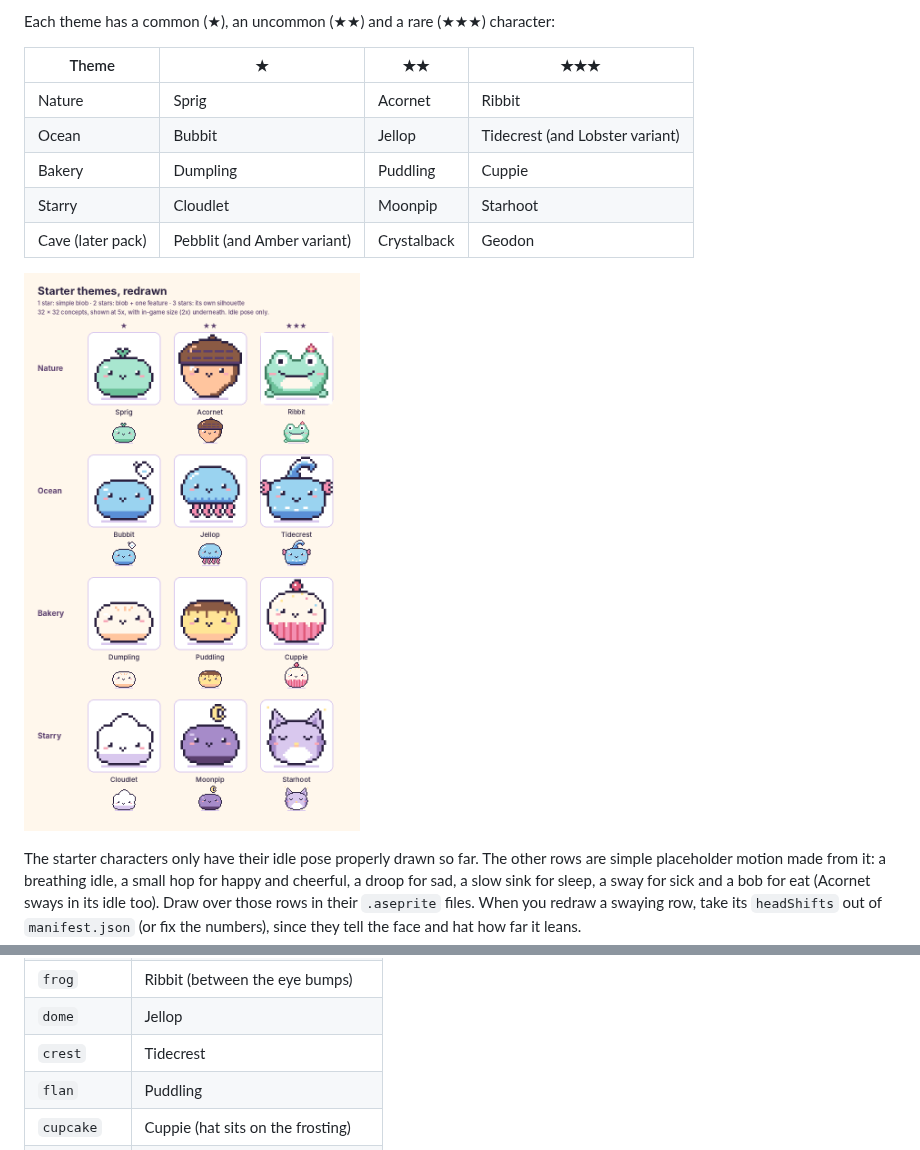
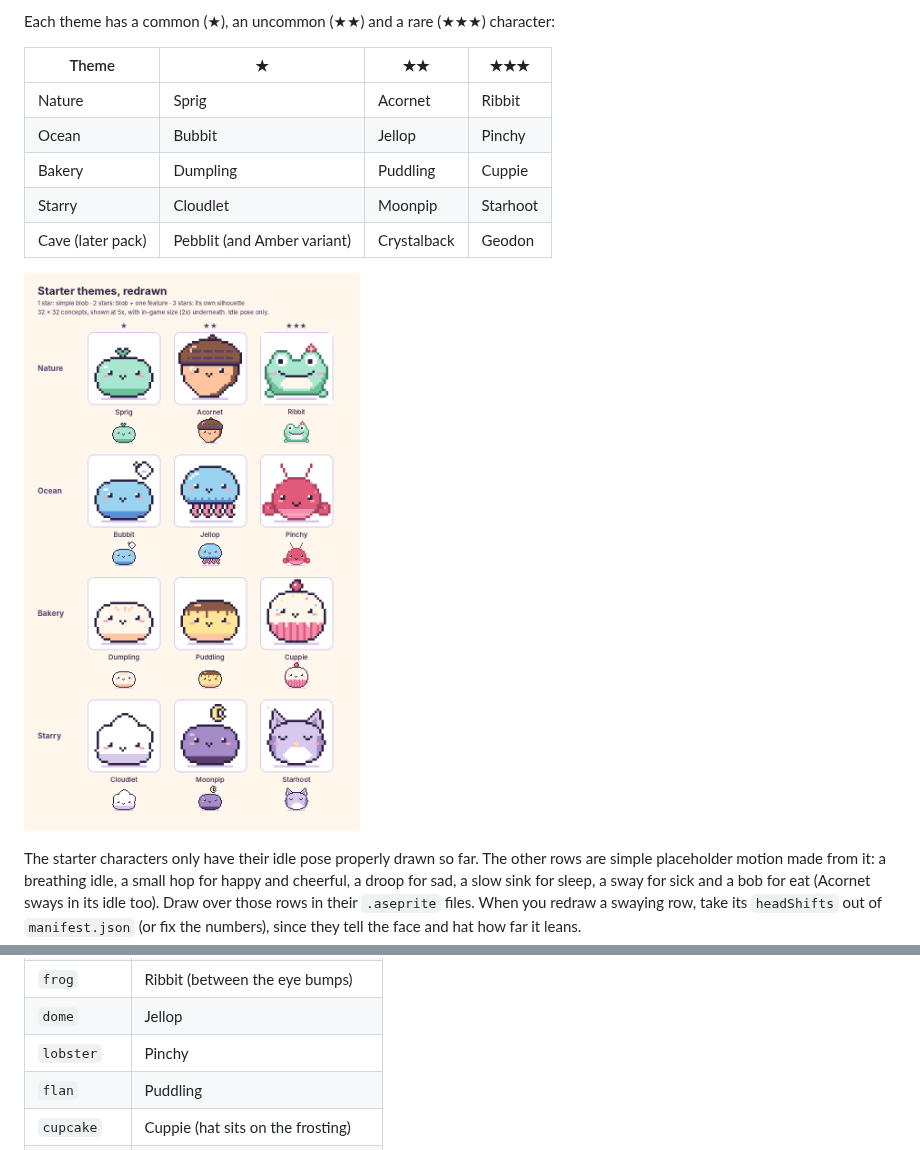
Before and after one commit to claeryc/pet, a Markdown page: docs/ART_GUIDE.md, 2 parts joined by grey strips. GitHub-like rendering; pictures changed too: docs/character-lineup.png.

```diff
--- a/docs/ART_GUIDE.md
+++ b/docs/ART_GUIDE.md
@@ -15,7 +15,7 @@ Each theme has a common (★), an uncommon (★★) and a rare (★★★) chara
 | Theme | ★ | ★★ | ★★★ |
 | --- | --- | --- | --- |
 | Nature | Sprig | Acornet | Ribbit |
-| Ocean | Bubbit | Jellop | Tidecrest (and Lobster variant) |
+| Ocean | Bubbit | Jellop | Pinchy |
 | Bakery | Dumpling | Puddling | Cuppie |
 | Starry | Cloudlet | Moonpip | Starhoot |
 | Cave (later pack) | Pebblit (and Amber variant) | Crystalback | Geodon |
@@ -241,7 +241,7 @@ Characters drawn on the same body (same size, same top where a hat rests) share
 | `acorn` | Acornet (hat sits on the acorn cap) |
 | `frog` | Ribbit (between the eye bumps) |
 | `dome` | Jellop |
-| `crest` | Tidecrest |
+| `lobster` | Pinchy |
 | `flan` | Puddling |
 | `cupcake` | Cuppie (hat sits on the frosting) |
 | `cloud` | Cloudlet (hat sits on the top puff) |
```
Also changed, not shown: 14 other files.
——————————
For the word "Bubbit", count the lines of the listing above that hold it; the number alone is the answer.

*Answer space*
2